I peer into the window where I can see my friend Bill resting in his chair after another round of chemo. I beckon wildly but he does not notice. I wish, as I have so often since the cicadas came, that I could speak to him, but I don’t know how.

If I could though, do you know what I would say?

I’d say, “Bill, take heart and look to the heavens. If He would bring me through all this…me, an ordinary dogwood tree, what do you suppose He’s doing in you?”

Waiting for the Thaw

19 Feb

The sun is out today, for what seems like the first time in months, but winter’s calling cards are everywhere. It could easily depress me if I let it.

Snow-lined street

If it isn’t blocking a car, it’s called ambiance.

Our small suburban side streets are still a mess. After the last storm, most folks dug out only enough to free their vehicles, leaving a patchwork of tar and snow. Sand is strewn over the narrow driving lane, making everything dirty. A stream that formed on our sidewalk is rushing the rapidly melting snow into the gutters at the bottom of the hill.

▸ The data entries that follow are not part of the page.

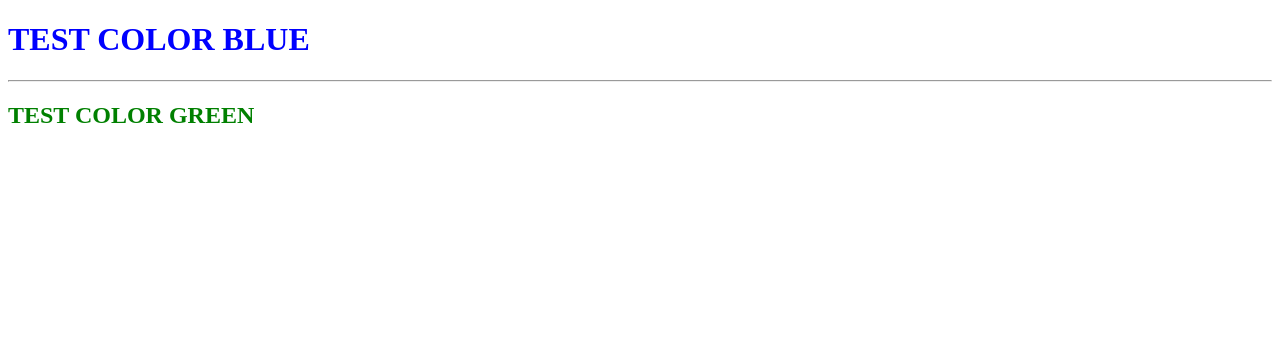
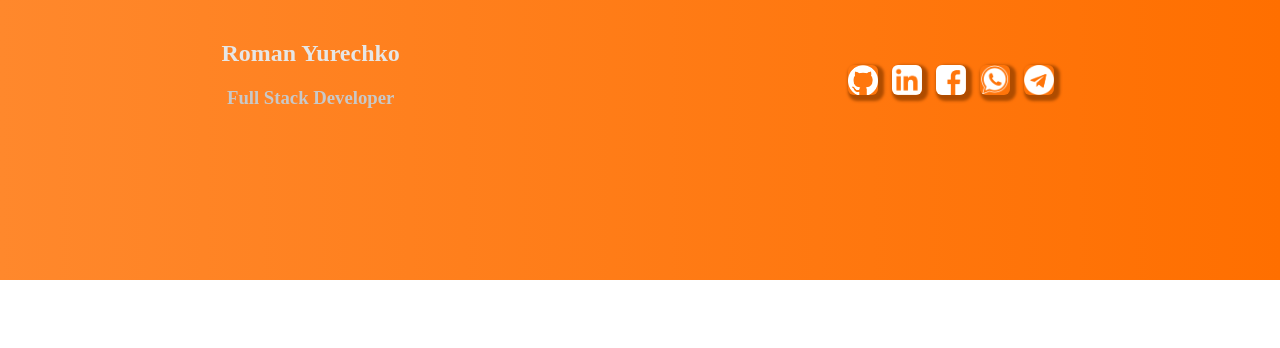
Before and after one commit to Berkonator/CV, a plain HTML site: page INDEX.html in a window 1280 px wide. Drawn offline with Linux system fonts and the light colour scheme.

Commit message:
start CV project

```diff
--- a/INDEX.html
+++ b/INDEX.html
@@ -8,8 +8,18 @@
     <title>Document</title>
 </head>
 <body>
-    <h1>TEST COLOR BLUE</h1>
-    <hr>
-    <h2>TEST COLOR GREEN</h2>
+    <header>
+        <div class="name">
+            <h2>Roman Yurechko</h2>
+            <h3>Full Stack Developer</h3>
+        </div>
+        <div class="sociable">
+            <a href="#" target="_blank"><img class="img-1" src="github-mark-white.png" alt=""></a>
+            <a href="#" target="_blank"><img class="img-1" src="LI-In-Bug.png" alt=""></a>
+            <a href="https://www.facebook.com/ryurechko/" target="_blank"><img class="img-1" src="facebook_logo.png" alt=""></a>
+            <a href="#" target="_blank"><img class="img-1" src="pngegg.png" alt=""></a>
+            <a href="#" target="_blank"><img class="img-1" src="telegram-logo.png" alt=""></a>
+        </div>
+    </header>
 </body>
 </html>
--- a/styles.css
+++ b/styles.css
@@ -1,6 +1,63 @@
-h1{
-    color: blue;
+body{
+    margin: 0px;
 }
+
+
+header{
+    height: 280px;
+    background: linear-gradient(to right,  #ff882c, #ff6f00);
+    display: flex;
+    justify-content: space-around;
+}
+
+
+
+.name{
+    position: relative;
+    top: 20px;
+    text-align: center;
+}
+
+.sociable{
+    position: relative;
+    top: 65px;
+    text-align: center;
+}
+
 h2{
-    color: green;
+    color: rgb(230, 230, 230);
 }
+h3{
+    color: rgb(200, 200, 200);
+}
+a{
+    padding: 5px;
+}
+
+.img-1{
+    width: 30px;
+    height: 30px;
+    border-radius: 20%;
+    box-shadow: 3px 3px 3px 3px #af4c00;
+}
+
+
+
+
+
+@media screen and (max-width: 500px){
+    header{
+        height: 280px;
+        background: linear-gradient(to right,  #ff882c, #ff6f00);
+        display: grid;
+    }
+    .name{
+        position: relative;
+        top: 40px;
+    }
+
+    .sociable{
+        position: relative;
+        top: 0px;
+    }
+}
```
Also changed, not shown: LI-In-Bug.png (added), facebook_logo.png (added), github-mark-white.png (added), pngegg.png (added), telegram-logo.png (added).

Snow blob

I won’t name him, lest I become attached. If I DID, he would be called Blobbert.

I stare out my window; a child’s snowman stares back from across the street. He’s actually only a blob with a hat, surrounded by footprints. However, his creator is about five years old, so he’s perfect, of course. He’s the ideal shape for a melting reference so I’ll say it…the sun beating down on him makes his hat look most unnecessary. I’m sure he won’t survive the day. I can’t tell whether his lemon eyes and little O-shaped mouth are expressing surprise or if he’s pleading with me to save him. I can’t believe I’m saying this, but I won’t mind it when he’s gone because for once, I’m tired of the snow. We didn’t even get that much this year, really. My sister in Denver, she’s still getting regular blizzards, as are my brothers in northern New England, and my friends in Washington and Maine. I grew up in Rhode Island. I know what a lot of snow looks like, and this is nothing. It just feels like a lot this year.I heard a weather forecaster say it’s not over yet, and that there may be one or two more snowstorms before spring arrives. It just makes me sigh. All those dirty white mounds piled high around the lamp poles in the grocery store parking lots—where will they put more? Let’s hope today’s sun melts them down a few feet.

Still, as I look over the tired, dirty landscape, I can’t help but feel hope. I know that just five feet from the snowman, crocuses are sleeping under that blanket of whiteness. I can almost hear the roots of the brown grass and of the giant Norway Maple in the middle of my front lawn drinking deeply from the crisp, fresh water that seeps into the ground all around them. The tree sports tiny buds like tightly clenched fists, just waiting for the sign to let go.

Even now, there are robins on their way here, and the Canada geese are making flight plans for the long trip south. Mama cardinals are holed up in the trees all around us, keeping their eggs warm. Butterflies are nearly transformed, still snugly curled in their cocoons. Everything is about to change.

Tree blossoms, tightly clenched

The trees of the field are ready to dance.

This is a time of hope and anticipation, especially for those of us who might be feeling weary. We can take heart because we know what’s coming, despite the apparent bleakness. We’ve been here before. We can hang in there. Just a few more weeks. Regardless of the shadows, and no matter how cold it gets, whatever you’re going through right now—know that it’s temporary and something joyful is on its way. Take heart, spring is coming.